DATASET CONTENT =>
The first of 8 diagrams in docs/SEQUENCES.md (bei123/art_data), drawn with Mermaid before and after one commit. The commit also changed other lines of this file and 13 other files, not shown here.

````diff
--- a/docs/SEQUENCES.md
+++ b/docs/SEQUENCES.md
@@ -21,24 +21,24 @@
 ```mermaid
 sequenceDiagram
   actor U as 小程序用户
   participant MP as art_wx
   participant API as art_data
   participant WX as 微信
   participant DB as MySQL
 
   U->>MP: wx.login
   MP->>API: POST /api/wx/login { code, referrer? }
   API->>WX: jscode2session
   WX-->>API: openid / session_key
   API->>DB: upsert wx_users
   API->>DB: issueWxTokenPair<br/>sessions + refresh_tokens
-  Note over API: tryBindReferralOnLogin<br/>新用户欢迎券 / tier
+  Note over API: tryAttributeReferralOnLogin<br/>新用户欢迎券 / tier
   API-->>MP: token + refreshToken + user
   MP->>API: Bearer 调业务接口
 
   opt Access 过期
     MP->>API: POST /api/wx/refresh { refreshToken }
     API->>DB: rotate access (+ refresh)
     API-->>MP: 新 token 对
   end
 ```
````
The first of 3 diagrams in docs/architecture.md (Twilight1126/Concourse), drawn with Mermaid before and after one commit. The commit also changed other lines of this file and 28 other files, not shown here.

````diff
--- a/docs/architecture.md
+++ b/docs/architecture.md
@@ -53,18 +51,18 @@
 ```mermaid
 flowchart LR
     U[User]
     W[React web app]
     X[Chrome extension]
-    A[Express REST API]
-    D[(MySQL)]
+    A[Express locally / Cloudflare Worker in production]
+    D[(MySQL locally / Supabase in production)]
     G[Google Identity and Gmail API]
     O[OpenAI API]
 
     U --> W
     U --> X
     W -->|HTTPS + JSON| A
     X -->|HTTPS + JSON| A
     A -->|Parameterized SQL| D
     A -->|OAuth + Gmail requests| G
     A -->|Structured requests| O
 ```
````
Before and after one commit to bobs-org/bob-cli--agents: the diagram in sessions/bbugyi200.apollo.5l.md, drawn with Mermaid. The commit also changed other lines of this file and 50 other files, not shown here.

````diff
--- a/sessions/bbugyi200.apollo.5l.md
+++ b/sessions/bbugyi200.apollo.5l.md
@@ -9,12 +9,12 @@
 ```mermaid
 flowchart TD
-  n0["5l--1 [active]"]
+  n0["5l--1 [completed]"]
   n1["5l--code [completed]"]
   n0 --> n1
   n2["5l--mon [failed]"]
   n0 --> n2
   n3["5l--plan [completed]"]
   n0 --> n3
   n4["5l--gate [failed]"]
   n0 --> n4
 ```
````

DIRECTIONS FOR THIS TASK => Collect, from the material above, every line containing the word "docs".

TASK SOLUTION =>
The first of 8 diagrams in docs/SEQUENCES.md (bei123/art_data), drawn with Mermaid before and after one commit. The commit also changed other lines of this file and 13 other files, not shown here.
--- a/docs/SEQUENCES.md
+++ b/docs/SEQUENCES.md
The first of 3 diagrams in docs/architecture.md (Twilight1126/Concourse), drawn with Mermaid before and after one commit. The commit also changed other lines of this file and 28 other files, not shown here.
--- a/docs/architecture.md
+++ b/docs/architecture.md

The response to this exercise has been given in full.